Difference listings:
Content starts
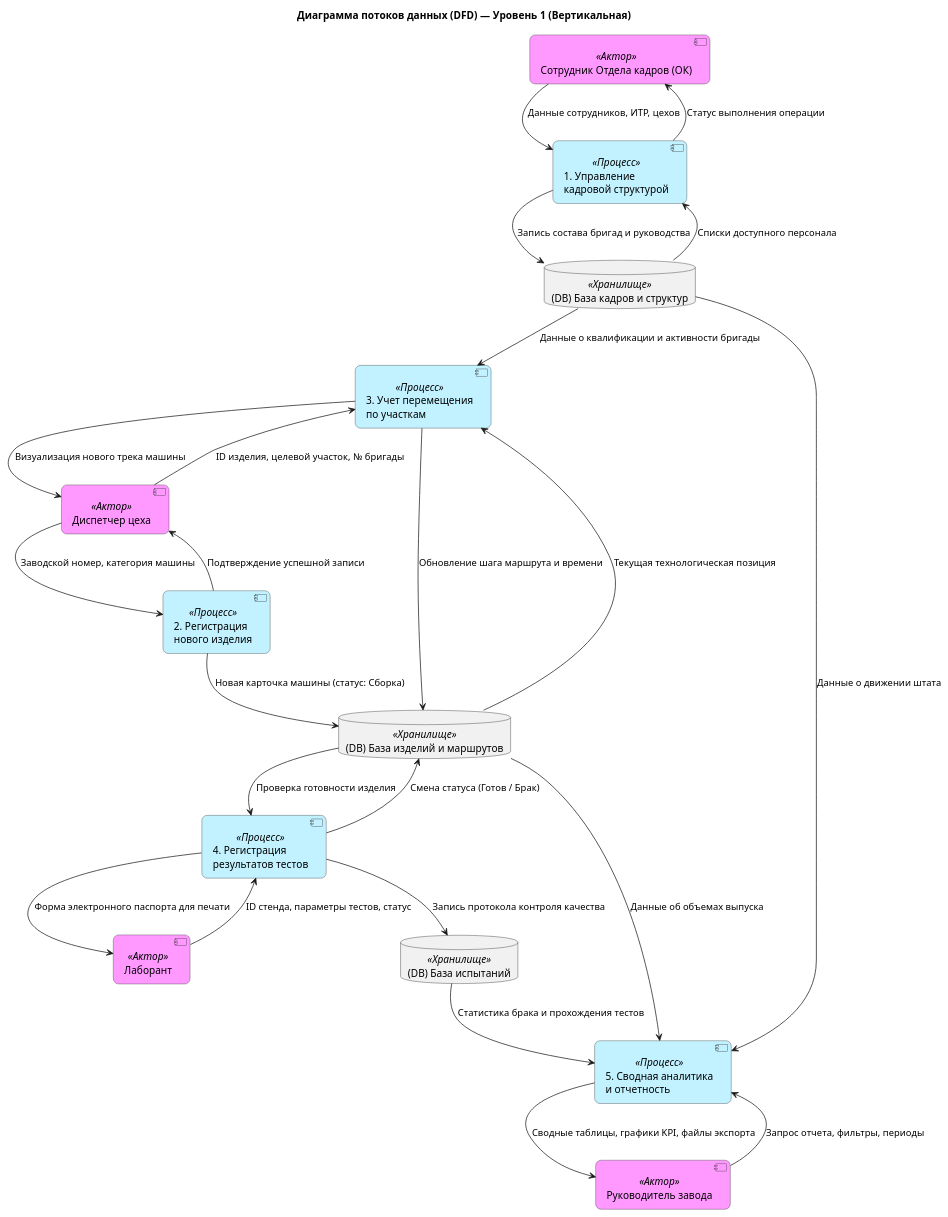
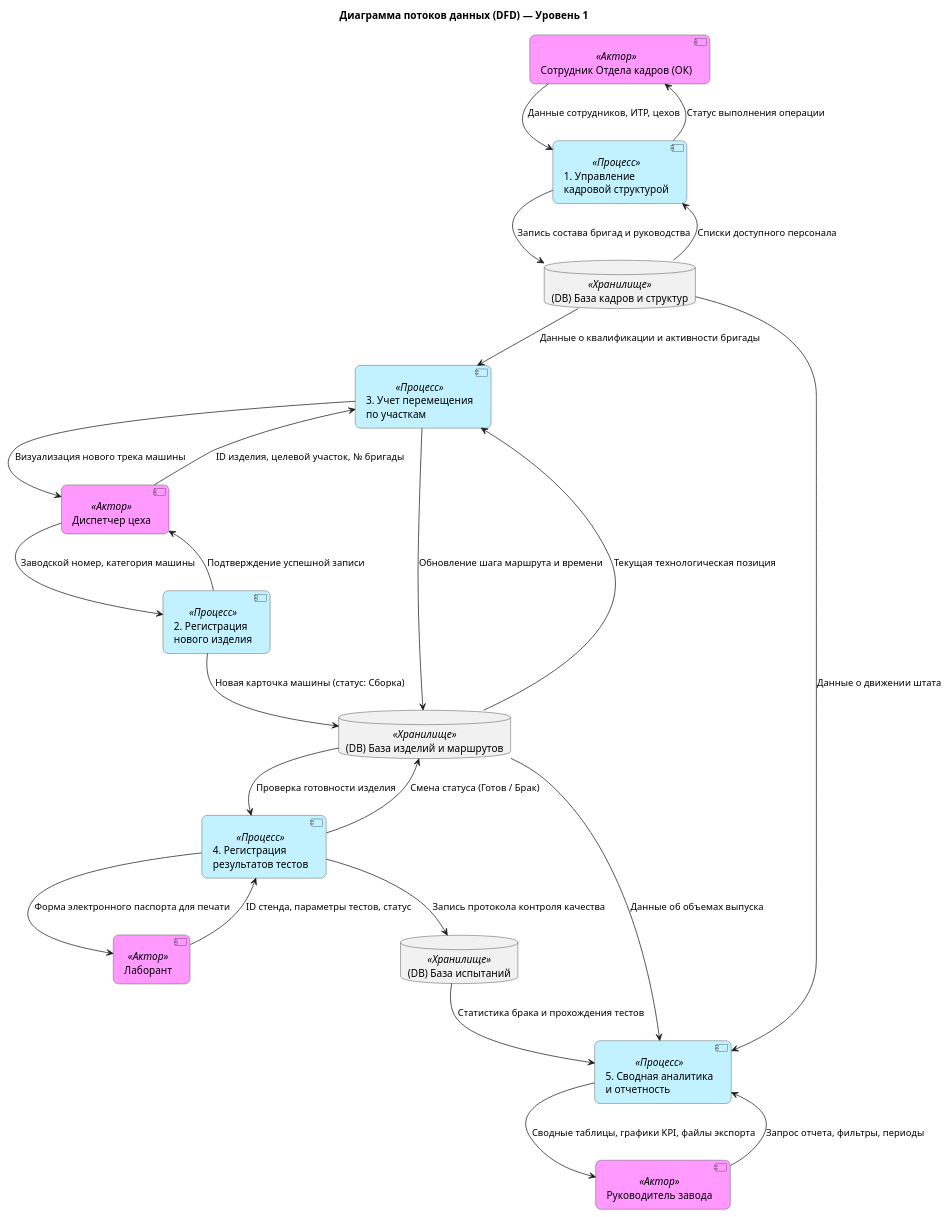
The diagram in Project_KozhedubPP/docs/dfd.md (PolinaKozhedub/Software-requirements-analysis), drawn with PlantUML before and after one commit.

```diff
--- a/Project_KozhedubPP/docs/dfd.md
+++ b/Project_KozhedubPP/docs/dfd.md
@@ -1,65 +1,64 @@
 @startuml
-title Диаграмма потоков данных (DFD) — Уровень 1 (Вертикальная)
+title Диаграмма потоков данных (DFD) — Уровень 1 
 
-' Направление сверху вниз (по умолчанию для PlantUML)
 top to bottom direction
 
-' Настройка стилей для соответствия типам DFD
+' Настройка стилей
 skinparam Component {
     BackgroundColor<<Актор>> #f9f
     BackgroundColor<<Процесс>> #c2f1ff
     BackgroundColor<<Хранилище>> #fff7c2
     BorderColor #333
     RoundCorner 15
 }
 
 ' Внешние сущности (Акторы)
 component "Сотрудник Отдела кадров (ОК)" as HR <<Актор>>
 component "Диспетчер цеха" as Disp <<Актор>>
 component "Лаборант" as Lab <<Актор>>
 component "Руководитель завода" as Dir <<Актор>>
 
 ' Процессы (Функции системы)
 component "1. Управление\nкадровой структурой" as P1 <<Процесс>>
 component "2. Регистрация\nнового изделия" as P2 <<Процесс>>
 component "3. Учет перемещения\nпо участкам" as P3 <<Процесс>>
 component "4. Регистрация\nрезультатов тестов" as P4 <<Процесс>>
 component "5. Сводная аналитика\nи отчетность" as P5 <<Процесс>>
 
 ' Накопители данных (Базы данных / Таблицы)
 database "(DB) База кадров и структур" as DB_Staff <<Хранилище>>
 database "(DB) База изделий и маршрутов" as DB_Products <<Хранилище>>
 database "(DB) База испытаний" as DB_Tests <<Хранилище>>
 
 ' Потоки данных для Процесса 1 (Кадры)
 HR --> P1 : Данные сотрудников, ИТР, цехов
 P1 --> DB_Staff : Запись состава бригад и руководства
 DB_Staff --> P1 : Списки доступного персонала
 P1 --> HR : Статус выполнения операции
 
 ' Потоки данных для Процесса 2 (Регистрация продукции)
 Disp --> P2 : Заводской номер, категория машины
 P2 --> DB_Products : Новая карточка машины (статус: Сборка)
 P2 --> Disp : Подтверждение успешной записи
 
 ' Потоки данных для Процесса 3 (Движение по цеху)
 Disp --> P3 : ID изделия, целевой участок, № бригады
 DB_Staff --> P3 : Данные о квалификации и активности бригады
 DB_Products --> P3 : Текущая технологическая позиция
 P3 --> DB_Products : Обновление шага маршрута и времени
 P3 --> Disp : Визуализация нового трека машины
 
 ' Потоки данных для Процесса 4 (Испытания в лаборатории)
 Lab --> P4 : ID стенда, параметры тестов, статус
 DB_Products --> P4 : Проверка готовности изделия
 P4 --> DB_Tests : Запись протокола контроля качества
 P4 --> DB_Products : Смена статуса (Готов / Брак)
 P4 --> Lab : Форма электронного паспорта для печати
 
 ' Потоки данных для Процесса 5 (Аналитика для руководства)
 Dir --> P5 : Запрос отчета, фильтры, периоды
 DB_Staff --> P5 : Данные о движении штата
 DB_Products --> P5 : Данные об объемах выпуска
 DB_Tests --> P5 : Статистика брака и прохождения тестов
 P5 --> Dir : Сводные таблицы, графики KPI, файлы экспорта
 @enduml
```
Content ends
Exercise prompt
Could you repeat each line above exactly as written? Omit the pictures.

Answer for this exercise
The diagram in Project_KozhedubPP/docs/dfd.md (PolinaKozhedub/Software-requirements-analysis), drawn with PlantUML before and after one commit.

```diff
--- a/Project_KozhedubPP/docs/dfd.md
+++ b/Project_KozhedubPP/docs/dfd.md
@@ -1,65 +1,64 @@
 @startuml
-title Диаграмма потоков данных (DFD) — Уровень 1 (Вертикальная)
+title Диаграмма потоков данных (DFD) — Уровень 1 
 
-' Направление сверху вниз (по умолчанию для PlantUML)
 top to bottom direction
 
-' Настройка стилей для соответствия типам DFD
+' Настройка стилей
 skinparam Component {
     BackgroundColor<<Актор>> #f9f
     BackgroundColor<<Процесс>> #c2f1ff
     BackgroundColor<<Хранилище>> #fff7c2
     BorderColor #333
     RoundCorner 15
 }
 
 ' Внешние сущности (Акторы)
 component "Сотрудник Отдела кадров (ОК)" as HR <<Актор>>
 component "Диспетчер цеха" as Disp <<Актор>>
 component "Лаборант" as Lab <<Актор>>
 component "Руководитель завода" as Dir <<Актор>>
 
 ' Процессы (Функции системы)
 component "1. Управление\nкадровой структурой" as P1 <<Процесс>>
 component "2. Регистрация\nнового изделия" as P2 <<Процесс>>
 component "3. Учет перемещения\nпо участкам" as P3 <<Процесс>>
 component "4. Регистрация\nрезультатов тестов" as P4 <<Процесс>>
 component "5. Сводная аналитика\nи отчетность" as P5 <<Процесс>>
 
 ' Накопители данных (Базы данных / Таблицы)
 database "(DB) База кадров и структур" as DB_Staff <<Хранилище>>
 database "(DB) База изделий и маршрутов" as DB_Products <<Хранилище>>
 database "(DB) База испытаний" as DB_Tests <<Хранилище>>
 
 ' Потоки данных для Процесса 1 (Кадры)
 HR --> P1 : Данные сотрудников, ИТР, цехов
 P1 --> DB_Staff : Запись состава бригад и руководства
 DB_Staff --> P1 : Списки доступного персонала
 P1 --> HR : Статус выполнения операции
 
 ' Потоки данных для Процесса 2 (Регистрация продукции)
 Disp --> P2 : Заводской номер, категория машины
 P2 --> DB_Products : Новая карточка машины (статус: Сборка)
 P2 --> Disp : Подтверждение успешной записи
 
 ' Потоки данных для Процесса 3 (Движение по цеху)
 Disp --> P3 : ID изделия, целевой участок, № бригады
 DB_Staff --> P3 : Данные о квалификации и активности бригады
 DB_Products --> P3 : Текущая технологическая позиция
 P3 --> DB_Products : Обновление шага маршрута и времени
 P3 --> Disp : Визуализация нового трека машины
 
 ' Потоки данных для Процесса 4 (Испытания в лаборатории)
 Lab --> P4 : ID стенда, параметры тестов, статус
 DB_Products --> P4 : Проверка готовности изделия
 P4 --> DB_Tests : Запись протокола контроля качества
 P4 --> DB_Products : Смена статуса (Готов / Брак)
 P4 --> Lab : Форма электронного паспорта для печати
 
 ' Потоки данных для Процесса 5 (Аналитика для руководства)
 Dir --> P5 : Запрос отчета, фильтры, периоды
 DB_Staff --> P5 : Данные о движении штата
 DB_Products --> P5 : Данные об объемах выпуска
 DB_Tests --> P5 : Статистика брака и прохождения тестов
 P5 --> Dir : Сводные таблицы, графики KPI, файлы экспорта
 @enduml
```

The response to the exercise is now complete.